Inside Politics is edited by Georgina Quach. Read the previous edition of the newsletter here. Please send gossip, thoughts and feedback to

GLA-d that’s over


The London mayoralty declares in a fun and, for the UK, an unusual way: instead of announcing all the results at once, the results will be counted and announced from London’s 14 Greater London Assembly constituencies. At sometime around 1pm it should become clear who is going to win, but it could be earlier if some of the more dramatic opinion poll leads for Sadiq Khan are correct. PA’s estimate for when we’ll have a good sense of the likely victor is 1.30pm, but it will be from about 11am that people will be able to start freaking out and over-analysing early results.

(My assumption is that it will be closer than most of the polls suggest: Khan’s personal rating is not good. While the Conservative candidate Susan Hall is, to put it mildly, a flawed challenger, she has had little exposure in this campaign and will I think manage to get the generic Conservative vote out on an anti-Khan, anti-Ulez message.
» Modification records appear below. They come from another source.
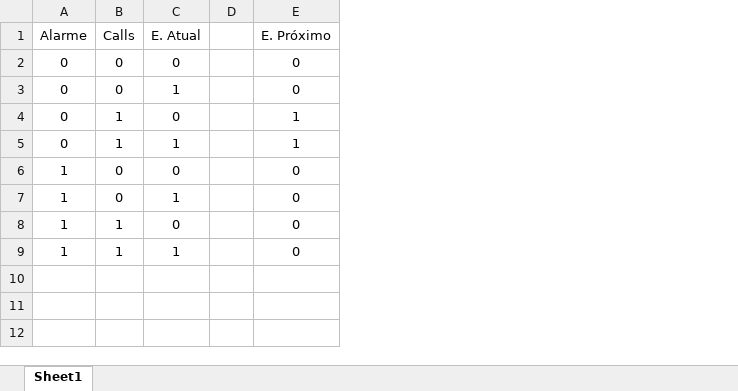
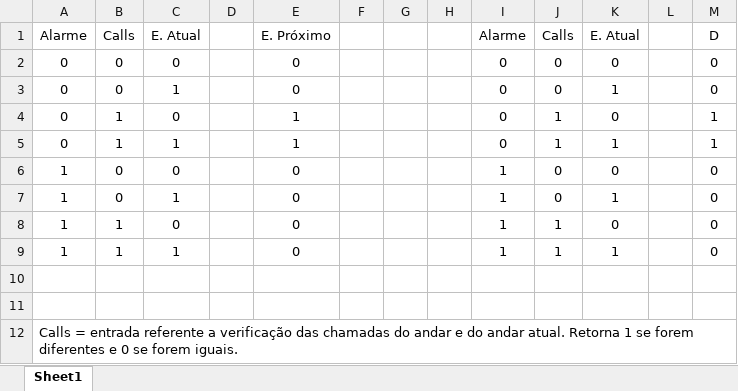
Before and after one commit to DeV-ictor/PBL_Elevador, an Excel workbook: Dados/MEF_Porta.xlsx, sheet Sheet1, drawn as a sheet; values as stored, in another font and other column widths than the file's, no borders; the diff names each change by its address in the sheet, - before the commit and + after, or states it on an @@ line.

```diff
--- a/Dados/MEF_Porta.xlsx (sheet Sheet1)
+++ b/Dados/MEF_Porta.xlsx (sheet Sheet1)
+column F, empty
+column G, empty
+column H, empty
+column I, rows 1-9: Alarme | 0 | 0 | 0 | 0 | 1 | 1 | 1 | 1
+column J, rows 1-9: Calls | 0 | 0 | 1 | 1 | 0 | 0 | 1 | 1
+column K, rows 1-9: E. Atual | 0 | 1 | 0 | 1 | 0 | 1 | 0 | 1
+column L, empty
+column M, rows 1-9: D | 0 | 0 | 1 | 1 | 0 | 0 | 0 | 0
+row 10: (empty)
+row 11: (empty)
+row 12: Calls = entrada referente a verificação das chamadas do andar e do andar atual. Retorna 1 se forem diferentes e 0 se forem iguais.
```
Also changed, not shown: Dados/MEF_Andares.xlsx, Dados/MEF_Pessoas.xlsx, 12 other files.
As such I expect we’ll be waiting until the mid-afternoon when we can say one way or another how this contest has gone.)

Conservative mayoral candidate for London Susan Hall sitting with a member of the public with a baby on a park bench as part of a promotion photo
Conservative mayoral candidate for London Susan Hall has ditched the Tory blue colour palette in her campaign branding

12 noon

Labour’s Steve Rotheram will be re-elected as mayor of Liverpool City Region.


Conservative Jonathan Ash-Edwards should be elected as police and crime commissioner for Hertfordshire.


It should be clear who is going to win the London mayoralty pretty much regardless by now.


Matthew Barber will be re-elected as police and crime commissioner in Thames Valley, while Oliver Coppard will be re-elected as Labour mayor of South Yorkshire.


More foregone conclusions: the Conservatives should hold on to the Warwickshire police and crime commissioner, while Labour ought to do the same in the West Midlands.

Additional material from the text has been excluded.